Now, here’s a realization: He equips those whom He calls. (And I’m pertaining to every Christ follower, not just the ordained or those in professional full-time ministry.)  He provides and cares for us.  He leads us by His loving hand! Given all these truths, I am secure that He will carry me from Point A going to Point B.  He’ll definitely make sure that He gets the job done in me and through me!

What’s our part, then, in this case?  Admit your weakness, and declare Your dependence unto Him.  Let God work His way in your life, and allow Him to use you for His glory.

Is it going to be easy? Nope, since there are a lot of risks involved. 

How long will the process take? The answer’s indefinite, but certainly not overnight.

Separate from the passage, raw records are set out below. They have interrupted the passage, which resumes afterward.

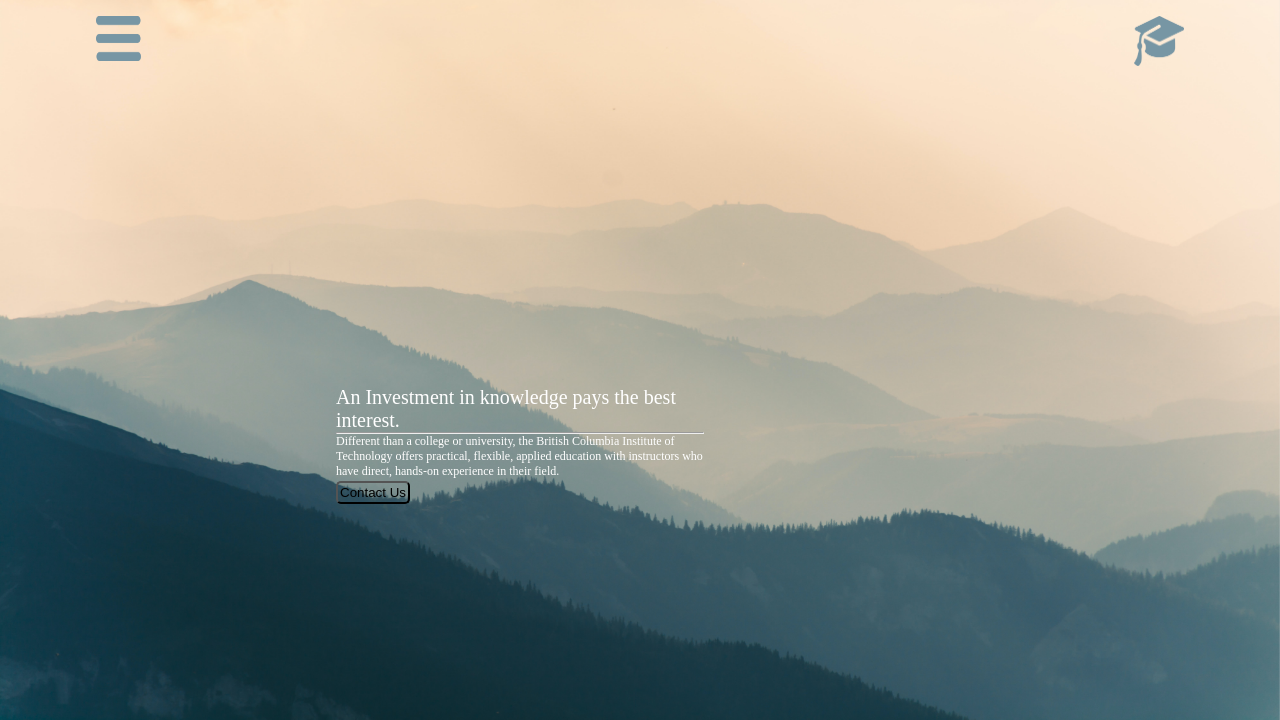
Repository: anoncoderin/assignment01-withCarousel-Madhu
Page: /
The author's editor kept a copy of each file at every save. The page is drawn from the files as they stood at one save, then again after a run of saves.
The browser window is 1280 px wide. The pictures show the whole page.
The project was rebuilt for these pictures with package versions that can differ from the ones it lists, and the page was loaded fresh each time. The framework's server and built-in components were replaced by stand-ins that run in the browser. Also part of the build but not shown: next.config.js.

Above is the page before, as saved 2023-02-01 22:29:57.

After the next 2 saves:
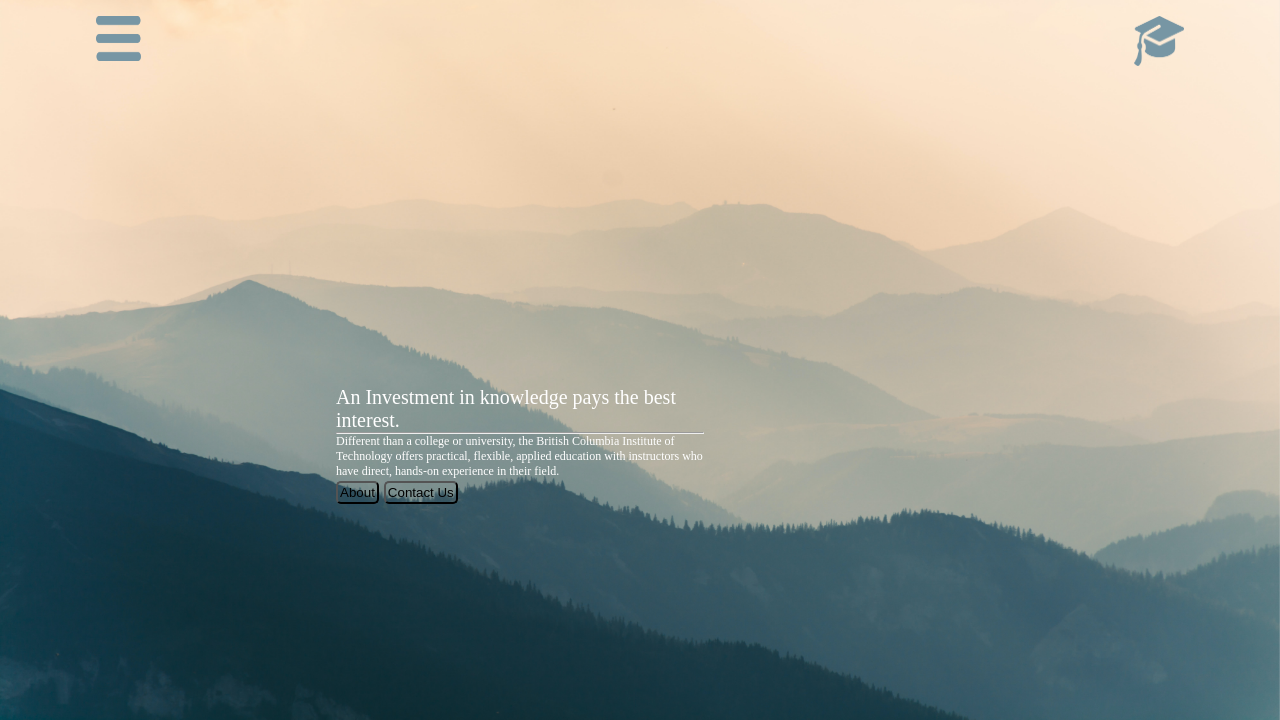
The 2 saves are shown as one change because they came seconds apart.
The last was saved 6 s later.
--- a/pages/index.js
+++ b/pages/index.js
@@ -44,6 +44,7 @@ export default function Home() {
             Technology offers practical, flexible, applied education with instructors who have direct,
             hands-on experience in their field.</p>
             <div className={styles.buttonlink}>
+            <Link href="about"><button className={styles.button}>About</button></Link>
             <Link href="contact"><button className={styles.button}>Contact Us</button></Link>
 
           </div>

Is it really wise to depend on Him? Well, if you pledge allegiance with Jesus, then it’s going to be the wisest choice you’ll ever make in your life.

So today, I humbly confess that I’m weak, that I should shun pride, and that I desperately need the Lord.  Like the apostle Paul, I shall boast of my being weak.  Why?  It is because God’s grace is sufficient and His power is made perfect in our weakness.  It may sound like a paradox for the majority since the world does not normally operate this way.  However, God can only break through in the lives of people whose hearts are totally abandoned to Him.

Perhaps, the Lord is asking you to let go of your pride or of too much control.  Maybe those are things that stand between you and Him at this moment, don’t you think?

I pray you’d take that life-changing step of faith today.